§ What to work on
Could you copy every line of the data that contains "pprint"?

Before-and-after change records
"""
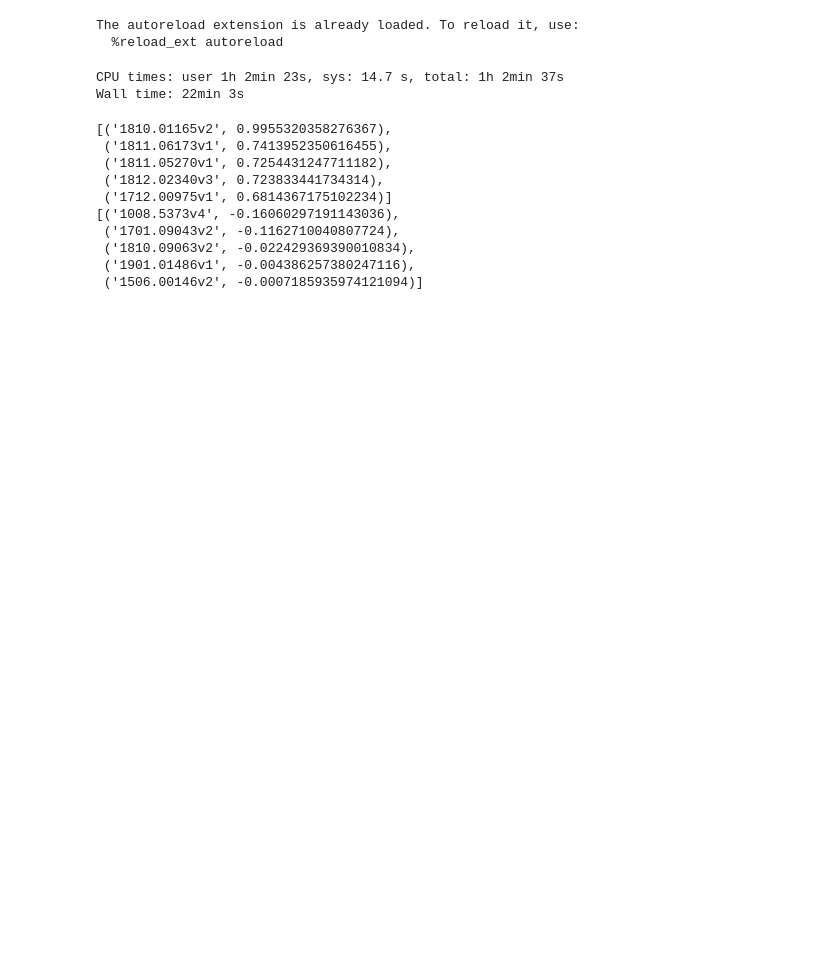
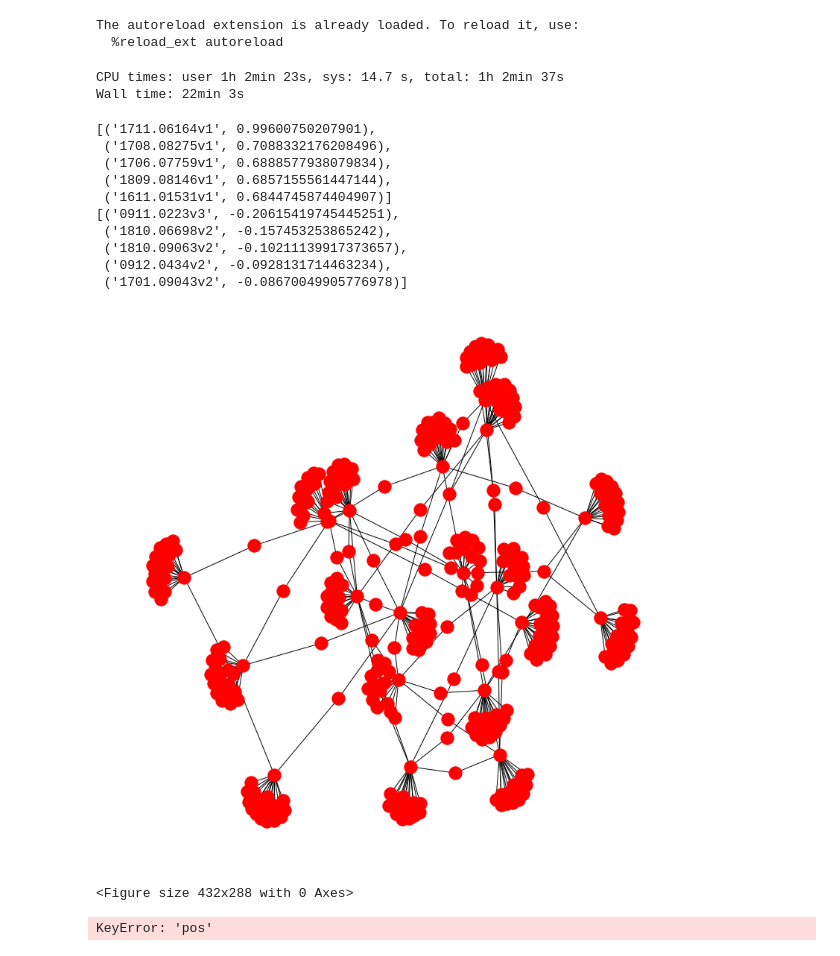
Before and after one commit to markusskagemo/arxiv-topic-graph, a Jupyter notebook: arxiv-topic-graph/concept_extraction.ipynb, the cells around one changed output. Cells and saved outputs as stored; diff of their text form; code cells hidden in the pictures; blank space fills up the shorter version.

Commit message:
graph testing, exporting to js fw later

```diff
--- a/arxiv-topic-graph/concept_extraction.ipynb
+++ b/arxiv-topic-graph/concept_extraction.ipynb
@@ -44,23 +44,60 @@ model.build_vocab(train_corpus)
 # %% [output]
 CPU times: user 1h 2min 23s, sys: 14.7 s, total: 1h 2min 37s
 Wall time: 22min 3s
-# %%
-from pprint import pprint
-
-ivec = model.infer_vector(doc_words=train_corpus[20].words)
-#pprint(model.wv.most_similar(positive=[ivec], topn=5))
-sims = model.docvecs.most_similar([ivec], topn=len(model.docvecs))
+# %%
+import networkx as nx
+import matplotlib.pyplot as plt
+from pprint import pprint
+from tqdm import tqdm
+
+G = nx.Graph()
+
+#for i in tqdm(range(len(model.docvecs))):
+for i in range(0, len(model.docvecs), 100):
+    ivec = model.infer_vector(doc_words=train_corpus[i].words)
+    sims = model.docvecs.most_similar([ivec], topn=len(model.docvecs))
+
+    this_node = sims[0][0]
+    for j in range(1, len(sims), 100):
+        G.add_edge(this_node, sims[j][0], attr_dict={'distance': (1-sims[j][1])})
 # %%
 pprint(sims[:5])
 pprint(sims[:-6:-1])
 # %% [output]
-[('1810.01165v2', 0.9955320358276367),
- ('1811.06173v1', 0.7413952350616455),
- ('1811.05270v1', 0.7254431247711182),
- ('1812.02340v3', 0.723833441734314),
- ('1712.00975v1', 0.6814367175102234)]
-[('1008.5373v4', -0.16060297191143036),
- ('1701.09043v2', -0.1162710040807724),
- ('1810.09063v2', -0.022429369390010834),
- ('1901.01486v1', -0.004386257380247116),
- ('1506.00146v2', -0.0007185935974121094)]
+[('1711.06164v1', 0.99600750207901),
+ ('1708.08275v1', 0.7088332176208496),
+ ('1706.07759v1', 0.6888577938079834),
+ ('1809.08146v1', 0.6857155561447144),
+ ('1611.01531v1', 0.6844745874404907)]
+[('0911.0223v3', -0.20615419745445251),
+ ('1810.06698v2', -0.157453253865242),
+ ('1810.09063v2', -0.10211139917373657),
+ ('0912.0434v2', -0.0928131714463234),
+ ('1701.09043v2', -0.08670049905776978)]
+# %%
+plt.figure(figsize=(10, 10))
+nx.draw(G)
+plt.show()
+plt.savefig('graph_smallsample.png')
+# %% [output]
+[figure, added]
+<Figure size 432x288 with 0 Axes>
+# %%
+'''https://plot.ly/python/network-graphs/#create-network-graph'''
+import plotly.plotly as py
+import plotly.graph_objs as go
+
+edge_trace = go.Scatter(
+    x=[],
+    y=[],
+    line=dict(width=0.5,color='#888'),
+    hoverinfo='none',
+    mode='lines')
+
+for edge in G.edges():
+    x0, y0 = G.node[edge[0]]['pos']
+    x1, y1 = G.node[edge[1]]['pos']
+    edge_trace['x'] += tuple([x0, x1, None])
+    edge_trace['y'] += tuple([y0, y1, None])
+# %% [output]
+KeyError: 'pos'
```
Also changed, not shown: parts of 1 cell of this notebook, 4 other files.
"""
§ Task response
-from pprint import pprint
-#pprint(model.wv.most_similar(positive=[ivec], topn=5))
+from pprint import pprint
 pprint(sims[:5])
 pprint(sims[:-6:-1])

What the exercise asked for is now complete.